** STORED DATA follows **

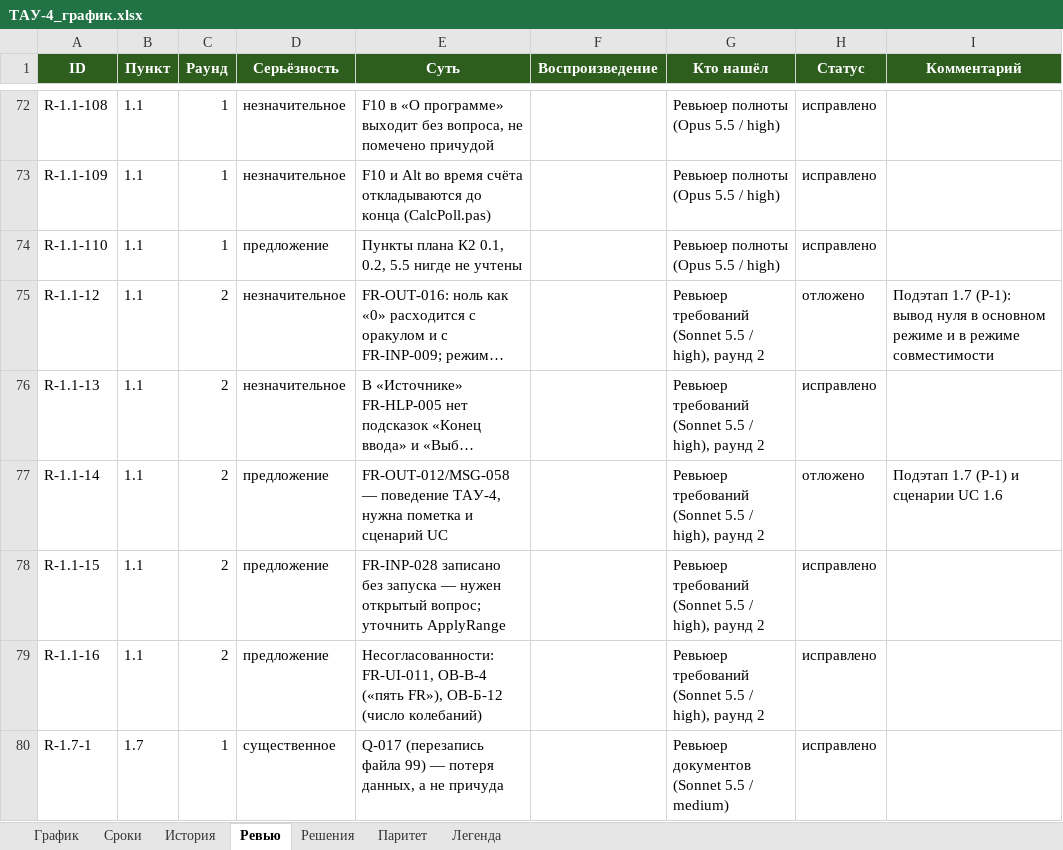
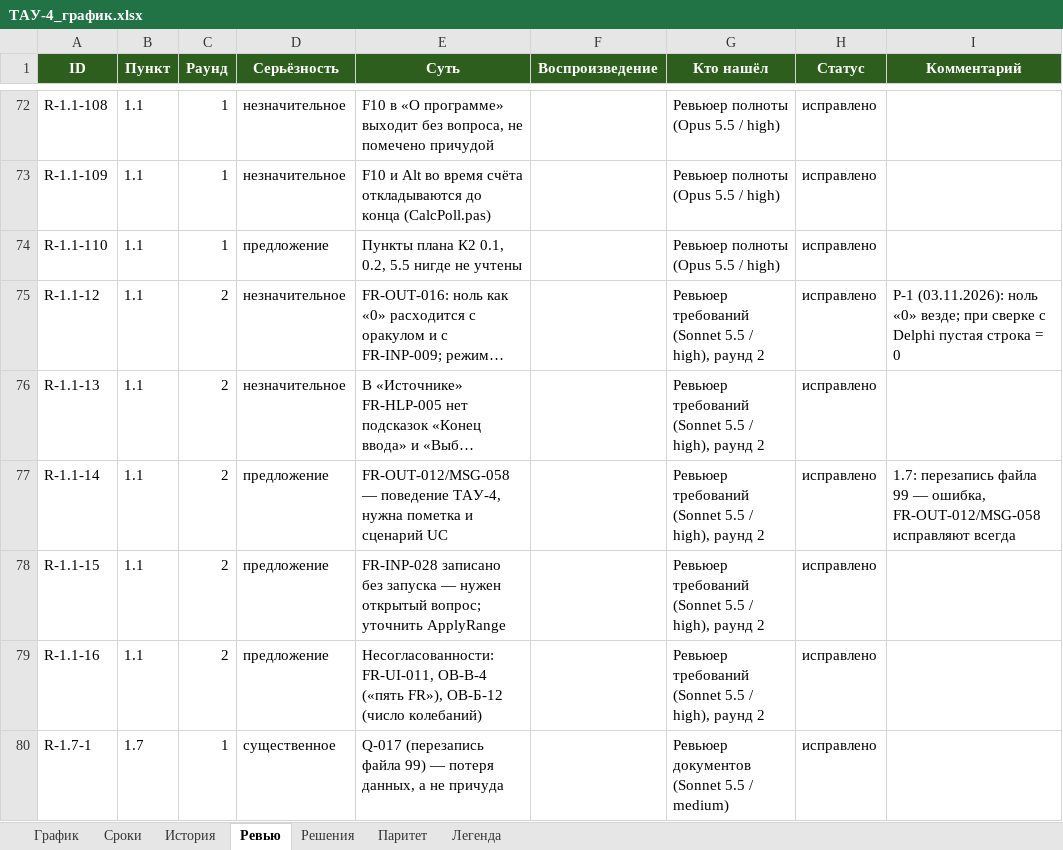
Before and after one commit to FlosVacui/TAY-4, an Excel workbook: docs/tracker/ТАУ-4_график.xlsx, sheet Ревью, drawn as a sheet; only a part is shown, gaps mark what is left out; long unchanged cells end in …; values as stored, in another font and other column widths than the file's, no borders; the diff names each change by its address in the sheet, - before the commit and + after, or states it on an @@ line.

```diff
--- a/docs/tracker/ТАУ-4_график.xlsx (sheet Ревью)
+++ b/docs/tracker/ТАУ-4_график.xlsx (sheet Ревью)
-H75 (Статус): отложено
+H75 (Статус): исправлено
-I75 (Комментарий): Подэтап 1.7 (Р-1): вывод нуля в основном режиме и в режиме совместимости
+I75 (Комментарий): Р-1 (03.11.2026): ноль «0» везде; при сверке с Delphi пустая строка = 0
-H77 (Статус): отложено
+H77 (Статус): исправлено
-I77 (Комментарий): Подэтап 1.7 (Р-1) и сценарии UC 1.6
+I77 (Комментарий): 1.7: перезапись файла 99 — ошибка, FR-OUT-012/MSG-058 исправляют всегда
```
Also changed, not shown: sheet История, sheet Решения, 7 other files.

** End of STORED DATA **

■ TASK DETAILS
Please retype every record exactly, leaving the pictures out.

■ ANSWER AREA
Before and after one commit to FlosVacui/TAY-4, an Excel workbook: docs/tracker/ТАУ-4_график.xlsx, sheet Ревью, drawn as a sheet; only a part is shown, gaps mark what is left out; long unchanged cells end in …; values as stored, in another font and other column widths than the file's, no borders; the diff names each change by its address in the sheet, - before the commit and + after, or states it on an @@ line.

```diff
--- a/docs/tracker/ТАУ-4_график.xlsx (sheet Ревью)
+++ b/docs/tracker/ТАУ-4_график.xlsx (sheet Ревью)
-H75 (Статус): отложено
+H75 (Статус): исправлено
-I75 (Комментарий): Подэтап 1.7 (Р-1): вывод нуля в основном режиме и в режиме совместимости
+I75 (Комментарий): Р-1 (03.11.2026): ноль «0» везде; при сверке с Delphi пустая строка = 0
-H77 (Статус): отложено
+H77 (Статус): исправлено
-I77 (Комментарий): Подэтап 1.7 (Р-1) и сценарии UC 1.6
+I77 (Комментарий): 1.7: перезапись файла 99 — ошибка, FR-OUT-012/MSG-058 исправляют всегда
```
Also changed, not shown: sheet История, sheet Решения, 7 other files.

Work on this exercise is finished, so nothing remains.